Sony and Microsoft have been rivals in gaming for decades, but one positive aspect that has emerged recently is a renewed focus on accessibility that has seen the two companies push the boundaries of how and by whom games are played. Looks like God of War: Ragnarok Might be the most accessible address yetAnd that says something.
I don’t mean to say Microsoft is behind – its hardware options for gamers with physical disabilities are great. But Sony’s in-house and exclusive developers have set a new standard for accessibility options that make their games more flexible for business.
Ragnarok is no exception. Its predecessor, the 2018 reboot of this venerable franchise, was a huge success and somewhat accessible in its own right, but since then new options in titles like Ratchet & Clank and The Last of Us: Part Two have truly changed the game.
Some of these features will be useful for people with certain disabilities, such as low vision or hearing. But others are just ways to make the game better suit your specific playing style.
For example, there are now plenty of options for customizing subtitles and audio descriptions – both what has been translated and how it sounds. Choose the size of the text, background, etc. to be readable from across the room, and change the colors so that speakers, dialogue, action captions, and descriptions appear differently.
There are also more captions to choose from:
We’ve added captions for both cinematics and gameplay to provide a rich understanding of the world’s audio landscape. You can also enable captions for important game information to help with puzzles and understanding the narrative.
you can see A copy of the game trailer with audio description Here, if you’re curious:
This is very useful in situations where (as in the first game) you pull a lever and hear the door slamming behind you.
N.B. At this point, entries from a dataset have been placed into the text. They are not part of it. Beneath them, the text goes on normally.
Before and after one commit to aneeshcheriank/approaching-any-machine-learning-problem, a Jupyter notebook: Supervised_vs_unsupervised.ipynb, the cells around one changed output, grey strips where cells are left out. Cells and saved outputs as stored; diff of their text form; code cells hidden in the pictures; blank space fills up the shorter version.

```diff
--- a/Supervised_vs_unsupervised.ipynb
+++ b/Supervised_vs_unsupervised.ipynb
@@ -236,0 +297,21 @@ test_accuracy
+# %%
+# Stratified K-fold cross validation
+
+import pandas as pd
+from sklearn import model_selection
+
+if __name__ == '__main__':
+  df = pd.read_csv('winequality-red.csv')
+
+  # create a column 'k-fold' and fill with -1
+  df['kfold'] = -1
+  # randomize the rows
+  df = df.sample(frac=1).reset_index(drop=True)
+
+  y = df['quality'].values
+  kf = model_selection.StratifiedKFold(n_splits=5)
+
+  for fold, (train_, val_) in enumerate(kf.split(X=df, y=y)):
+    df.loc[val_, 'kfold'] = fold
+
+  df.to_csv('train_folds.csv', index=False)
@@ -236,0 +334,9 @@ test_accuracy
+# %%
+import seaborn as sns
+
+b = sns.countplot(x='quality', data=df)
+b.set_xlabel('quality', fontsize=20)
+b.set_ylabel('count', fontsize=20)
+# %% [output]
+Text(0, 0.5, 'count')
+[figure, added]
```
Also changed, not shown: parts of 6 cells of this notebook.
But if you can’t hear it, there’s no indication that the crane did anything at all! So having a caption like “door open” is helpful whether you’re hard of hearing or just playing with the volume down so you don’t wake the kids up. And the direction indicator tells you which way the sound came – it all switches independently, because you probably have great hearing but only in one ear, so the dialogue is fine but the stereo signals don’t work.
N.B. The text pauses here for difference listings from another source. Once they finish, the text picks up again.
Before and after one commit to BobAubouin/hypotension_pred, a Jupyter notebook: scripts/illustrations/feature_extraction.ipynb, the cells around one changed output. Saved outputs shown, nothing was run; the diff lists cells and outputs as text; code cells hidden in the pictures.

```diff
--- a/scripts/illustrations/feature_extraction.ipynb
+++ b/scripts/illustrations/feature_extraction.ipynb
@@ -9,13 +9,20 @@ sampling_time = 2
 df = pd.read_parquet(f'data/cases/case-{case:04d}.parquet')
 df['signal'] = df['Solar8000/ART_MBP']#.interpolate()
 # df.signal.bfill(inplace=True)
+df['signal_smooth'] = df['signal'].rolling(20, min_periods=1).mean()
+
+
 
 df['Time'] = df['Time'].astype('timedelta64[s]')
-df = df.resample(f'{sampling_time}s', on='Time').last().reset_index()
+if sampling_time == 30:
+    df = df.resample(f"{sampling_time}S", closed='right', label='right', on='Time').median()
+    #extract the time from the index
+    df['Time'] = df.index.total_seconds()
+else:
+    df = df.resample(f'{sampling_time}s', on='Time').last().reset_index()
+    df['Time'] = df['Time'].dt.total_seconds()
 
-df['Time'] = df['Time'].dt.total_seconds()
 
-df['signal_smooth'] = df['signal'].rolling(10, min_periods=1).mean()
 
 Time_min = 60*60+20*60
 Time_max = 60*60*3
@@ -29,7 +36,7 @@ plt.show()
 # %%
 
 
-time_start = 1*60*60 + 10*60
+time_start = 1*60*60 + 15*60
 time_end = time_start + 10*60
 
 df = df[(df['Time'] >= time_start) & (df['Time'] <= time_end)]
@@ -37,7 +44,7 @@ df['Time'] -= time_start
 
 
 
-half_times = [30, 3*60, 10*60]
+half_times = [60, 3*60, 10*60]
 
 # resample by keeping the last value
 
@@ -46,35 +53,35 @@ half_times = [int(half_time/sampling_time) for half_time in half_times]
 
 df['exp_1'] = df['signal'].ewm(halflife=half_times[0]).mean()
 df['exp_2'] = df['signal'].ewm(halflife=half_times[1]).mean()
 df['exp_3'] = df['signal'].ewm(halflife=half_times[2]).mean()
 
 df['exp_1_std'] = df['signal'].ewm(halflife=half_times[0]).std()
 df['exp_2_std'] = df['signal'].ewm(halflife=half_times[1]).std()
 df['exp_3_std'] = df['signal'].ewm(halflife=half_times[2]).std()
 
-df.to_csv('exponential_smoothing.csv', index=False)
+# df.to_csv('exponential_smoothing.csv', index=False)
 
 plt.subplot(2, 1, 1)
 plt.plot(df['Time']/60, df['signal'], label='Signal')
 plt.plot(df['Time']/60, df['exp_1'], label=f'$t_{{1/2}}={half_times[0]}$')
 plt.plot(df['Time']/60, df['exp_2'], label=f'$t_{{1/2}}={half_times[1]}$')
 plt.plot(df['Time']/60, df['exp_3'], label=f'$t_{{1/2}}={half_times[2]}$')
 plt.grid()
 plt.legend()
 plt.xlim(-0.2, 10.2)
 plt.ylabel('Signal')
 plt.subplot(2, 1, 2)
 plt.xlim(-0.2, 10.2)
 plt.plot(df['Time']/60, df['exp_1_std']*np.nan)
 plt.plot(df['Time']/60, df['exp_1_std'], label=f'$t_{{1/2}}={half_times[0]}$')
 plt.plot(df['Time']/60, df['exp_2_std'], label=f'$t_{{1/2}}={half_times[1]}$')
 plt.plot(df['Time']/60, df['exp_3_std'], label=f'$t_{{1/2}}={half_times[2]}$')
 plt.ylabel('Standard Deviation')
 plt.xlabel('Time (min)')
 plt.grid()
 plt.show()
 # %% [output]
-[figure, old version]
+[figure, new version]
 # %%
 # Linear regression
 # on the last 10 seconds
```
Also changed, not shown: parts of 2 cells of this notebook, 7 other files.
Here it is in action:
You can also change the size of the user interface, menu, and even the little icons that appear when you can interact with something. Additional interactive prompts now make unique sounds, so if you can’t quickly tell which code is, you have additional data to work with.
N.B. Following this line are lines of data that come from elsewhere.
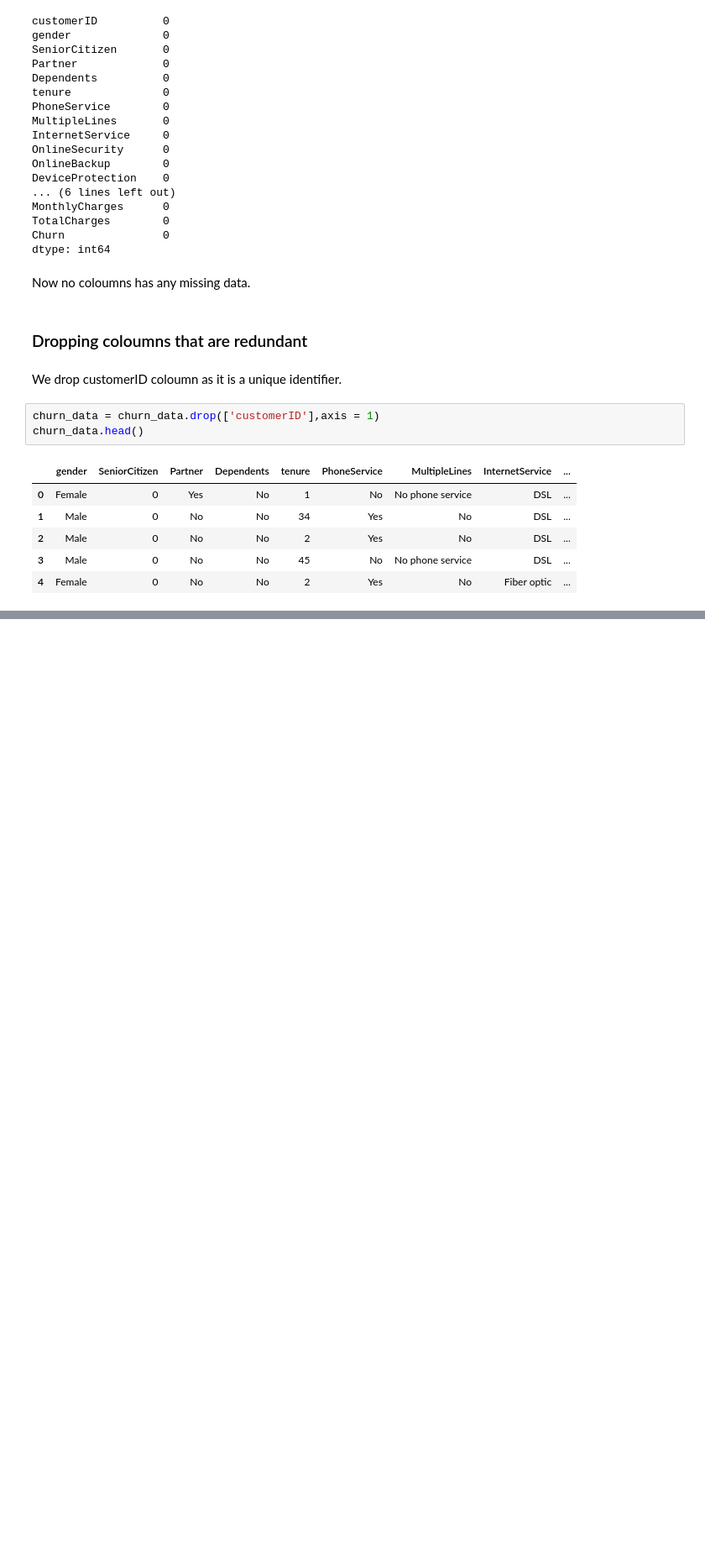
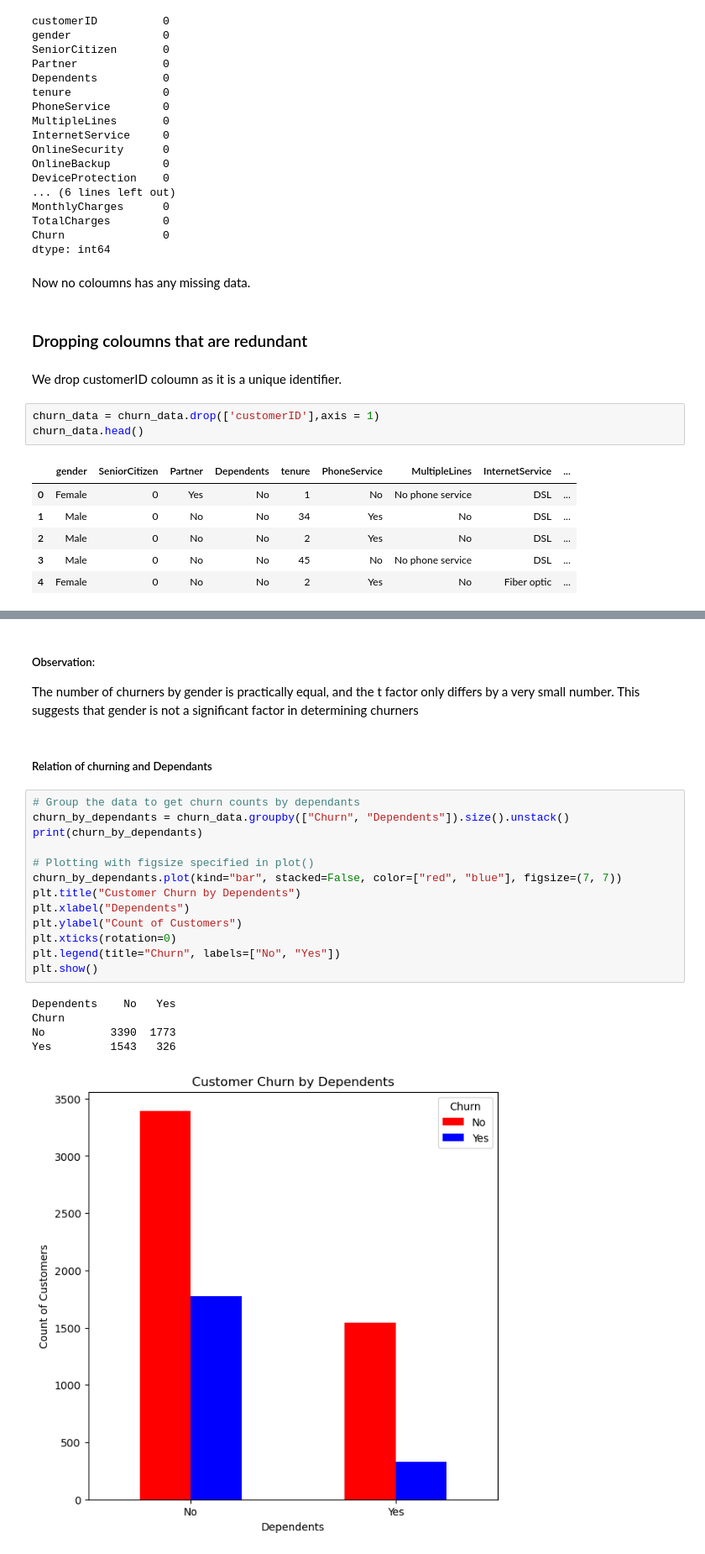
Before and after one commit to asaid03/churn-prediction, a Jupyter notebook: Telecom_Churn_EDA.ipynb, the cells around one changed output, grey strips where cells are left out. Shown: that part at 84% size. Drawn from its saved outputs; the diff is of its cells as text; blank space fills up the shorter version.

```diff
--- a/Telecom_Churn_EDA.ipynb
+++ b/Telecom_Churn_EDA.ipynb
@@ -196,0 +228,25 @@ churn_data.head()
+# %% [markdown]
+##### Observation:
+ The number of churners by gender is practically equal, and the t factor only differs by a very small number.
+ This suggests that gender is not a significant factor in determining churners
+# %% [markdown]
+##### Relation of churning and Dependants
+# %%
+# Group the data to get churn counts by dependants
+churn_by_dependants = churn_data.groupby(["Churn", "Dependents"]).size().unstack()
+print(churn_by_dependants)
+
+# Plotting with figsize specified in plot()
+churn_by_dependants.plot(kind="bar", stacked=False, color=["red", "blue"], figsize=(7, 7))
+plt.title("Customer Churn by Dependents")
+plt.xlabel("Dependents")
+plt.ylabel("Count of Customers")
+plt.xticks(rotation=0)
+plt.legend(title="Churn", labels=["No", "Yes"])
+plt.show()
+# %% [output]
+Dependents    No   Yes
+Churn
+No          3390  1773
+Yes         1543   326
+[figure, added]
```
Also changed, not shown: parts of 7 cells of this notebook.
One feature I intend to take full advantage of is Navigation Assist, which allows you to press a button to make the camera point in the general direction of the next target. I have a pretty good spatial sense but after playing with the genius wind mechanic in Ghost of Tsushima (hit the touchpad and the wind blows toward your target) I feel much more comfortable using these helpful and cool reminders.
Then there are options for people with low vision, for example replacing detailed textures with color maps – you’re one color, allies another color, enemies a third color and so on. This is something I somehow encountered in Genshin Impact, where chests glow in very specific shades of orange – nothing else is this color, and for good reason. A little bit of that in God of War, where treasure is often easy to miss, can really come in handy for those (other than me) who don’t want to dig around every corner closely for the good stuff.
Of course it takes a lot of work to provide these options, and the God of War series is top-notch even among AAA titles and developers, so no one is saying it’s easy. But hopefully, features like this will continue to migrate to smaller games so that they are just as accessible as the big ones.